The Blenner Research Group at Clemson University is broadly focused on using genetic engineering and synthetic biology to improve microbial systems for applications in human health, sustainability, and national defense. Our research is aimed at developing the capabilities to accurately and precisely control the properties of oleaginous yeast ? Yarrowia lipolytica. This yeast has naturally evolved the capability to produce a significant amount of lipid. As such, they are useful for producing biochemicals derived from lipids, such as omega-3 fatty acids and fatty alcohols. As oleaginous yeast are considered non-conventional and in many cases non-model systems, there were few genetic engineering tools available to manipulate these systems. The Blenner Research Group has invested significant time and energy building finely-tuned promoters, inducible promoters, temporal controlled promoters, and a suite of CRISPR-Cas9 technologies for rapid genome editing. Significant progress in lipid and oleochemical production was due to Y. lipolytica's innate high flux capacity through intermediates and cofactors needed for lipid biosynthesis. Our broad goal over the next five years are to increase the diversity of products that are made in oleaginous yeast. There are over 200,000 known natural products structures and natural products make up the majority of therapeutic compounds. Many bioactive natural products are derived from plants; however, isolation from plants is uncertain, can be extremely costly, and in some cases, agriculture cannot provide enough material. Several classes of plant natural products, including terpenoids, flavonoids, and alkaloids, are biosynthesized using fundamental building blocks from high flux pathways in Y. lipolytica. As such, we hypothesize oleaginous yeast are ideally suited for high titer natural product biosynthesis. This proposal focuses on addressing a common problem across all natural product heterologous pathways ? difficulty expressing foreign proteins. We seek to identify known and novel responses to common mode of heterologous protein expression failure. Once specific genes associated with each modes of failure are identified, these can serve as indicators to identify a new gene's mode of failure. These can also be used to help identify solutions to improve expression based on the mode of failure. The resulting improvements can be stacked into platform strains and used to more easily screen natural product pathway libraries. We will focus on flavonoids due to their diverse chemistry and known therapeutic effects; however, we expect these platform strains to be useful for making other natural products as well.
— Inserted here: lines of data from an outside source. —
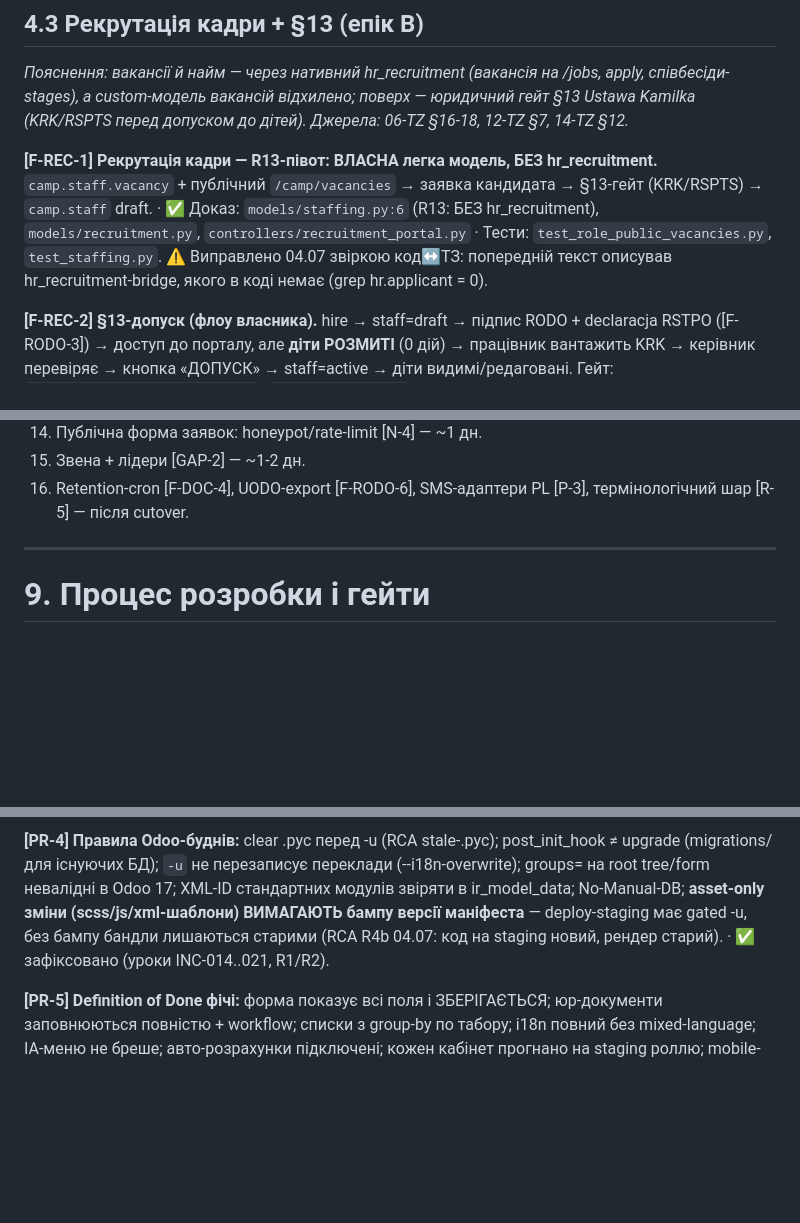
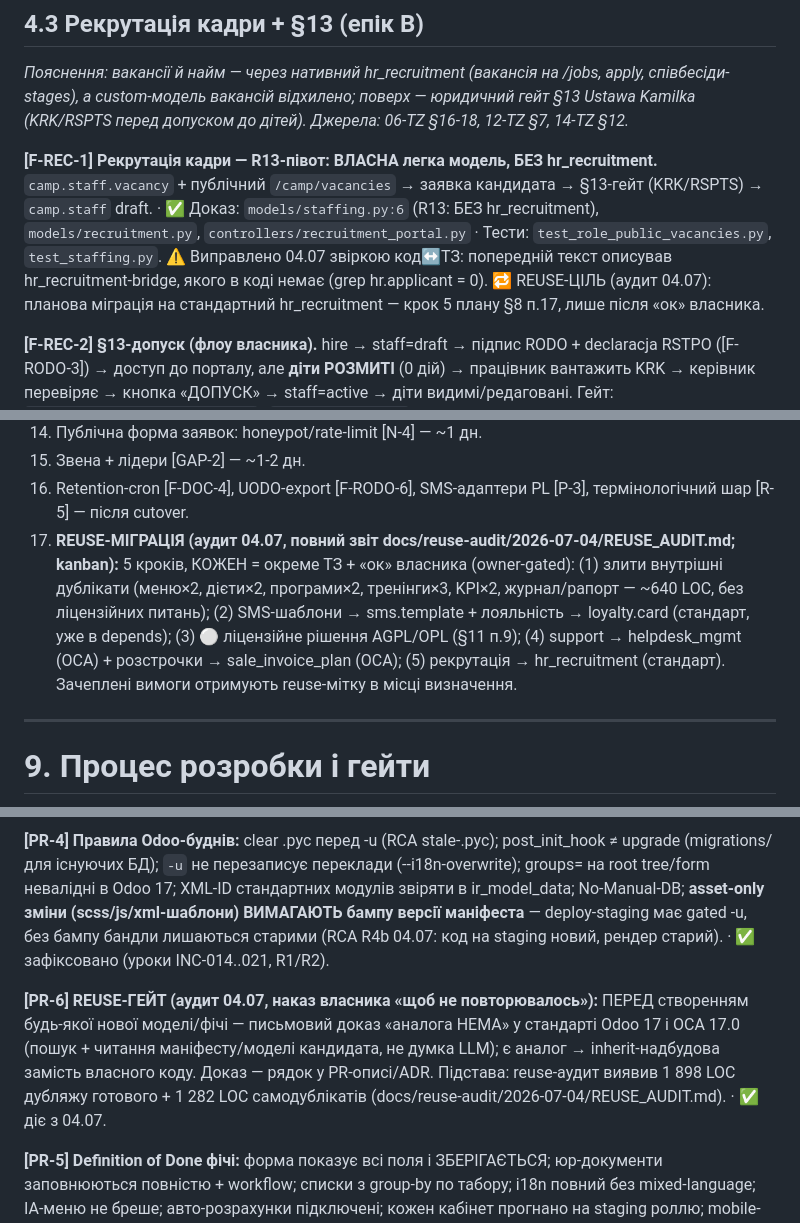
Before and after one commit to fayna-digital/fayna-campscout, a Markdown page: docs/TZ.md, 3 parts joined by grey strips. Rendered like a GitHub page; blank space fills up the shorter version.

Commit message:
docs(tz): reuse-gate as pipeline rule + 5-step reuse migration plan (audit 04.07)
Owner directive after the reuse audit (docs/reuse-audit/2026-07-04/):
1898 LOC duplicate ready-made modules (helpdesk_mgmt, sale_invoice_plan,
hr_recruitment, sms.template, loyalty.card, website_blog, rating) and
1282 LOC duplicate ourselves. Never again:

- NEW rule [PR-6]: before any new model/feature — written proof that no
  analog exists in Odoo 17 standard / OCA 17.0 (manifest/model actually
  read); analog exists -> thin inherit instead of own code. Proof line
  required in the PR/ADR.
- par.8 item 17: the 5-step migration plan, EVERY step owner-gated
  (dedupe internals -> sms/loyalty standard -> AGPL/OPL license decision
  -> OCA helpdesk/installments -> hr_recruitment).
- par.11 item 9: the AGPL-3 vs OPL-1 licensing decision (blocks steps 4-5).
- F-REC-1 carries the reuse target mark (step 5).

The audit report itself is committed under docs/reuse-audit/2026-07-04/.

```diff
--- a/docs/TZ.md
+++ b/docs/TZ.md
@@ -142,7 +142,7 @@
 
 *Пояснення: вакансії й найм — через нативний hr_recruitment (вакансія на /jobs, apply, співбесіди-stages), а custom-модель вакансій відхилено; поверх — юридичний гейт §13 Ustawa Kamilka (KRK/RSPTS перед допуском до дітей). Джерела: 06-TZ §16-18, 12-TZ §7, 14-TZ §12.*
 
-**[F-REC-1] Рекрутація кадри — R13-півот: ВЛАСНА легка модель, БЕЗ hr_recruitment.** `camp.staff.vacancy` + публічний `/camp/vacancies` → заявка кандидата → §13-гейт (KRK/RSPTS) → `camp.staff` draft. · ✅ Доказ: `models/staffing.py:6` (R13: БЕЗ hr_recruitment), `models/recruitment.py`, `controllers/recruitment_portal.py` · Тести: `test_role_public_vacancies.py`, `test_staffing.py`. ⚠️ Виправлено 04.07 звіркою код↔ТЗ: попередній текст описував hr_recruitment-bridge, якого в коді немає (grep hr.applicant = 0).
+**[F-REC-1] Рекрутація кадри — R13-півот: ВЛАСНА легка модель, БЕЗ hr_recruitment.** `camp.staff.vacancy` + публічний `/camp/vacancies` → заявка кандидата → §13-гейт (KRK/RSPTS) → `camp.staff` draft. · ✅ Доказ: `models/staffing.py:6` (R13: БЕЗ hr_recruitment), `models/recruitment.py`, `controllers/recruitment_portal.py` · Тести: `test_role_public_vacancies.py`, `test_staffing.py`. ⚠️ Виправлено 04.07 звіркою код↔ТЗ: попередній текст описував hr_recruitment-bridge, якого в коді немає (grep hr.applicant = 0). 🔁 REUSE-ЦІЛЬ (аудит 04.07): планова міграція на стандартний hr_recruitment — крок 5 плану §8 п.17, лише після «ок» власника.
 
 **[F-REC-2] §13-допуск (флоу власника).** hire → staff=draft → підпис RODO + declaracja RSTPO ([F-RODO-3]) → доступ до порталу, але **діти РОЗМИТІ** (0 дій) → працівник вантажить KRK → керівник перевіряє → кнопка «ДОПУСК» → staff=active → діти видимі/редаговані. Гейт: `_check_rspts_before_admission` (`operations.py:217`). · ✅ Доказ: blurred-механіка у `controllers/recruitment_portal.py` [ПЕРЕВІРЕНО: grep] · Тести: `test_staffing.py` (RSPTS-гейт); 🟡 blurred-UX e2e-скріном не доведено — додати Playwright-крок.
 
@@ -394,6 +394,7 @@
 14. Публічна форма заявок: honeypot/rate-limit [N-4] — ~1 дн.
 15. Звена + лідери [GAP-2] — ~1-2 дн.
 16. Retention-cron [F-DOC-4], UODO-export [F-RODO-6], SMS-адаптери PL [P-3], термінологічний шар [R-5] — після cutover.
+17. **REUSE-МІГРАЦІЯ (аудит 04.07, повний звіт docs/reuse-audit/2026-07-04/REUSE_AUDIT.md; kanban):** 5 кроків, КОЖЕН = окреме ТЗ + «ок» власника (owner-gated): (1) злити внутрішні дублікати (меню×2, дієти×2, програми×2, тренінги×3, KPI×2, журнал/рапорт — ~640 LOC, без ліцензійних питань); (2) SMS-шаблони → sms.template + лояльність → loyalty.card (стандарт, уже в depends); (3) ⚪ ліцензійне рішення AGPL/OPL (§11 п.9); (4) support → helpdesk_mgmt (OCA) + розстрочки → sale_invoice_plan (OCA); (5) рекрутація → hr_recruitment (стандарт). Зачеплені вимоги отримують reuse-мітку в місці визначення.
 
 ---
 
@@ -408,6 +409,8 @@
 **[PR-3] #4ZONES:** Mac → GitHub → staging → prod; жодних правок на серверах; `-u`/restart/deploy — за «ок»; секрети — heredoc, BP-010; людина-в-петлі: deploy, фінал RODO, бізнес-рішення, слова/тон, ціна/VAT. · ✅ діє.
 
 **[PR-4] Правила Odoo-буднів:** clear .pyc перед -u (RCA stale-.pyc); post_init_hook ≠ upgrade (migrations/ для існуючих БД); `-u` не перезаписує переклади (--i18n-overwrite); groups= на root tree/form невалідні в Odoo 17; XML-ID стандартних модулів звіряти в ir_model_data; No-Manual-DB; **asset-only зміни (scss/js/xml-шаблони) ВИМАГАЮТЬ бампу версії маніфеста** — deploy-staging має gated -u, без бампу бандли лишаються старими (RCA R4b 04.07: код на staging новий, рендер старий). · ✅ зафіксовано (уроки INC-014..021, R1/R2).
+
+**[PR-6] REUSE-ГЕЙТ (аудит 04.07, наказ власника «щоб не повторювалось»):** ПЕРЕД створенням будь-якої нової моделі/фічі — письмовий доказ «аналога НЕМА» у стандарті Odoo 17 і OCA 17.0 (пошук + читання маніфесту/моделі кандидата, не думка LLM); є аналог → inherit-надбудова замість власного коду. Доказ — рядок у PR-описі/ADR. Підстава: reuse-аудит виявив 1 898 LOC дубляжу готового + 1 282 LOC самодублікатів (docs/reuse-audit/2026-07-04/REUSE_AUDIT.md). · ✅ діє з 04.07.
 
 **[PR-5] Definition of Done фічі:** форма показує всі поля і ЗБЕРІГАЄТЬСЯ; юр-документи заповнюються повністю + workflow; списки з group-by по табору; i18n повний без mixed-language; IA-меню не бреше; авто-розрахунки підключені; кожен кабінет прогнано на staging роллю; mobile-audit для /my/*; ux-гейт [N-1]. · ✅ діє (04-TZ §C, розширено).
 
```
Also changed, not shown: other parts of docs/TZ.md (+1 -0 lines), 1 other file.
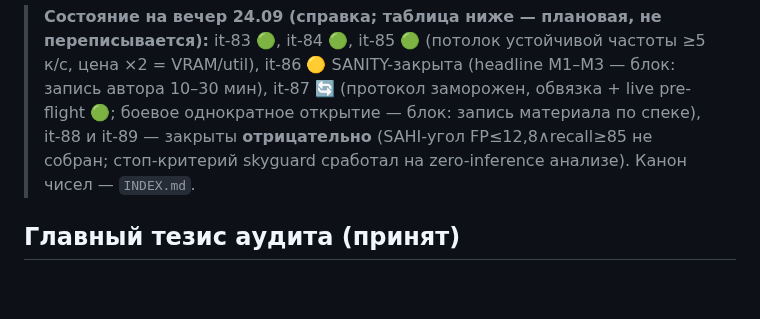
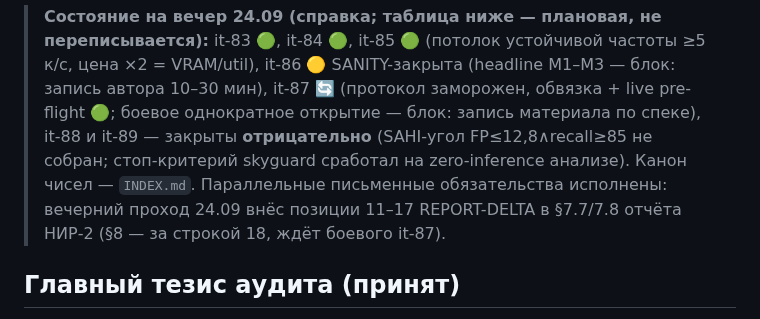
Before and after one commit to Yagiar/MasterResearch, a Markdown page: research/DECISION-roadmap-post-it82.md, the part around the change. Drawn GitHub-style; blank space fills up the shorter version.

Commit message:
research: реестры 24.09 — письменные обязательства закрыты (REPORT-DELTA 11–17 внесены в отчёт; §8 ждёт боевого it-87), монитор материала активен

```diff
--- a/research/DECISION-roadmap-post-it82.md
+++ b/research/DECISION-roadmap-post-it82.md
@@ -11,7 +11,9 @@ MasterResearch и рекомендуемый план после it-82»). По
 > (протокол заморожен, обвязка + live pre-flight 🟢; боевое однократное открытие — блок:
 > запись материала по спеке), it-88 и it-89 — закрыты **отрицательно** (SAHI-угол
 > FP≤12,8∧recall≥85 не собран; стоп-критерий skyguard сработал на zero-inference анализе).
-> Канон чисел — `INDEX.md`.
+> Канон чисел — `INDEX.md`. Параллельные письменные обязательства исполнены: вечерний
+> проход 24.09 внёс позиции 11–17 REPORT-DELTA в §7.7/7.8 отчёта НИР-2 (§8 — за строкой 18,
+> ждёт боевого it-87).
 
 ## Главный тезис аудита (принят)
 
```
Also changed, not shown: research/INDEX.md (+1 -1 lines).
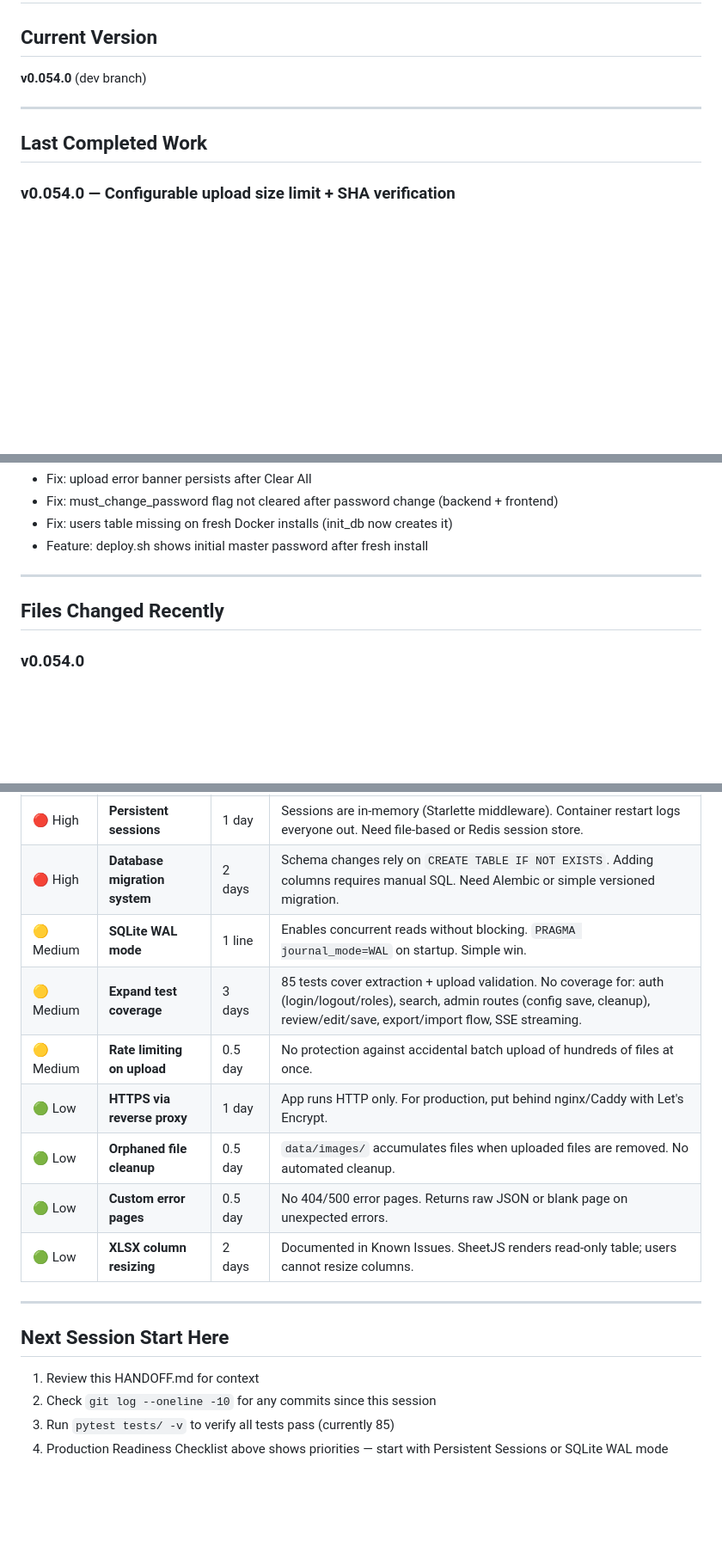
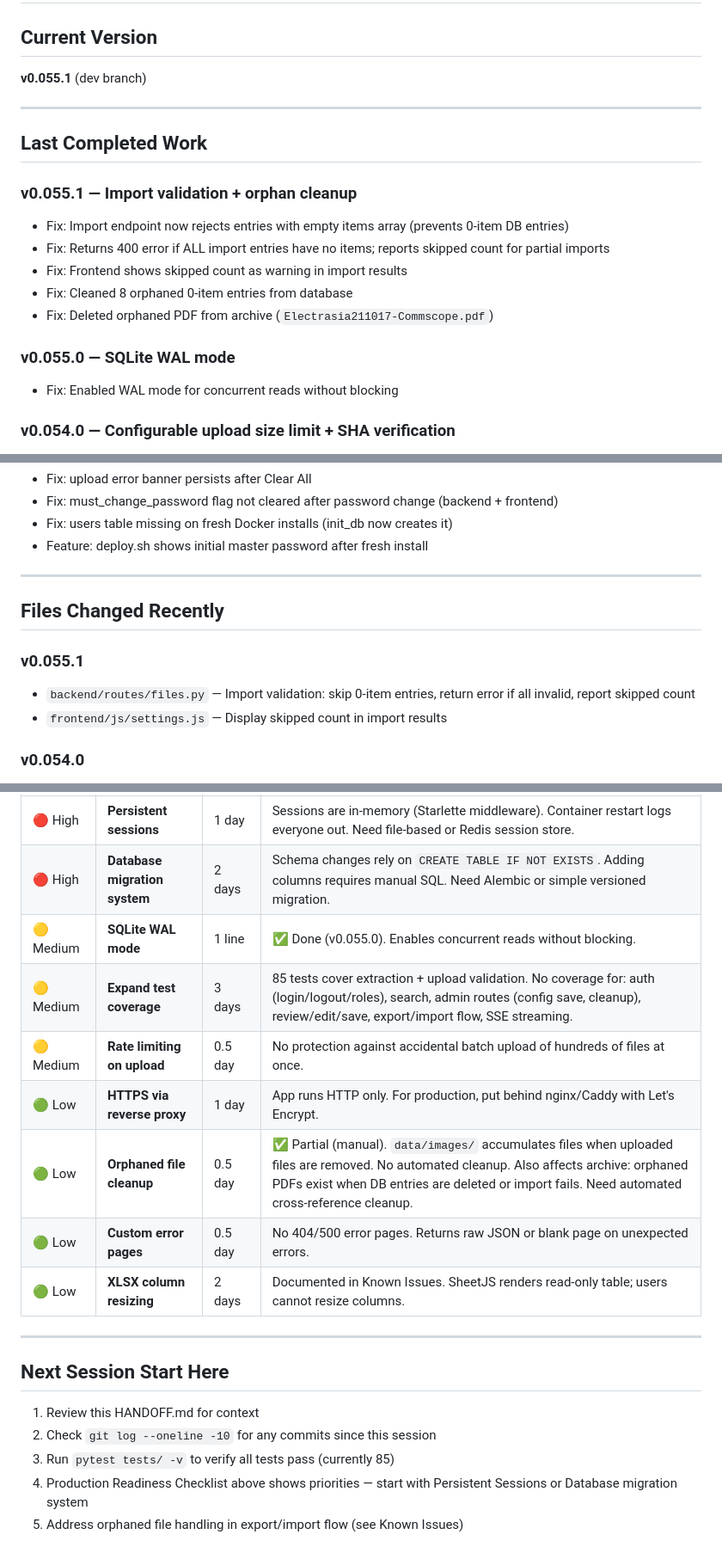
Before and after one commit to Electrasia/quotehub, a Markdown page: HANDOFF.md, 3 parts joined by grey strips. Shown at 86% size. Drawn GitHub-style; blank space fills up the shorter version.

Commit message:
Update HANDOFF.md with import validation and orphan handling task

```diff
--- a/HANDOFF.md
+++ b/HANDOFF.md
@@ -2,11 +2,21 @@
 
 ## Current Version
 
-**v0.054.0** (dev branch)
+**v0.055.1** (dev branch)
 
 ---
 
 ## Last Completed Work
+
+### v0.055.1 — Import validation + orphan cleanup
+- Fix: Import endpoint now rejects entries with empty items array (prevents 0-item DB entries)
+- Fix: Returns 400 error if ALL import entries have no items; reports skipped count for partial imports
+- Fix: Frontend shows skipped count as warning in import results
+- Fix: Cleaned 8 orphaned 0-item entries from database
+- Fix: Deleted orphaned PDF from archive (`Electrasia211017-Commscope.pdf`)
+
+### v0.055.0 — SQLite WAL mode
+- Fix: Enabled WAL mode for concurrent reads without blocking
 
 ### v0.054.0 — Configurable upload size limit + SHA verification
 - Feature: Configurable max upload size (1–20 MB, default 5 MB). Rejects oversized files before writing to disk, with clear error message.
@@ -93,6 +103,10 @@
 
 ## Files Changed Recently
 
+### v0.055.1
+- `backend/routes/files.py` — Import validation: skip 0-item entries, return error if all invalid, report skipped count
+- `frontend/js/settings.js` — Display skipped count in import results
+
 ### v0.054.0
 - `backend/routes/files.py` — Upload size limit check (reject oversized files before write); SHA256 checksum on export; SHA verification on import; integrity warning in response
 - `backend/utils.py` — Added `max_upload_size_mb: 5` to `_CONFIG_DEFAULTS`
@@ -173,11 +188,11 @@ Items still needed before the app can be considered production-ready:
 |----------|------|--------|-------|
 | 🔴 High | **Persistent sessions** | 1 day | Sessions are in-memory (Starlette middleware). Container restart logs everyone out. Need file-based or Redis session store. |
 | 🔴 High | **Database migration system** | 2 days | Schema changes rely on `CREATE TABLE IF NOT EXISTS`. Adding columns requires manual SQL. Need Alembic or simple versioned migration. |
-| 🟡 Medium | **SQLite WAL mode** | 1 line | Enables concurrent reads without blocking. `PRAGMA journal_mode=WAL` on startup. Simple win. |
+| 🟡 Medium | **SQLite WAL mode** | 1 line | ✅ Done (v0.055.0). Enables concurrent reads without blocking. |
 | 🟡 Medium | **Expand test coverage** | 3 days | 85 tests cover extraction + upload validation. No coverage for: auth (login/logout/roles), search, admin routes (config save, cleanup), review/edit/save, export/import flow, SSE streaming. |
 | 🟡 Medium | **Rate limiting on upload** | 0.5 day | No protection against accidental batch upload of hundreds of files at once. |
 | 🟢 Low | **HTTPS via reverse proxy** | 1 day | App runs HTTP only. For production, put behind nginx/Caddy with Let's Encrypt. |
-| 🟢 Low | **Orphaned file cleanup** | 0.5 day | `data/images/` accumulates files when uploaded files are removed. No automated cleanup. |
+| 🟢 Low | **Orphaned file cleanup** | 0.5 day | ✅ Partial (manual). `data/images/` accumulates files when uploaded files are removed. No automated cleanup. Also affects archive: orphaned PDFs exist when DB entries are deleted or import fails. Need automated cross-reference cleanup. |
 | 🟢 Low | **Custom error pages** | 0.5 day | No 404/500 error pages. Returns raw JSON or blank page on unexpected errors. |
 | 🟢 Low | **XLSX column resizing** | 2 days | Documented in Known Issues. SheetJS renders read-only table; users cannot resize columns. |
 
@@ -188,4 +203,5 @@ Items still needed before the app can be considered production-ready:
 1. Review this HANDOFF.md for context
 2. Check `git log --oneline -10` for any commits since this session
 3. Run `pytest tests/ -v` to verify all tests pass (currently 85)
-4. Production Readiness Checklist above shows priorities — start with Persistent Sessions or SQLite WAL mode
+4. Production Readiness Checklist above shows priorities — start with Persistent Sessions or Database migration system
+5. Address orphaned file handling in export/import flow (see Known Issues)
```
Also changed, not shown: other parts of HANDOFF.md (+2 -1 lines).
Natural products are an incredibly diverse class of molecules that are frequently bioactive or therapeutic; however, isolation from plants is uncertain and can be extremely costly. This proposal focuses on a persistent problem in engineering microbial production of natural products ? the difficulty expressing plant enzymes in microbes. We also will use non-conventional yeast strains are better evolved for making natural products.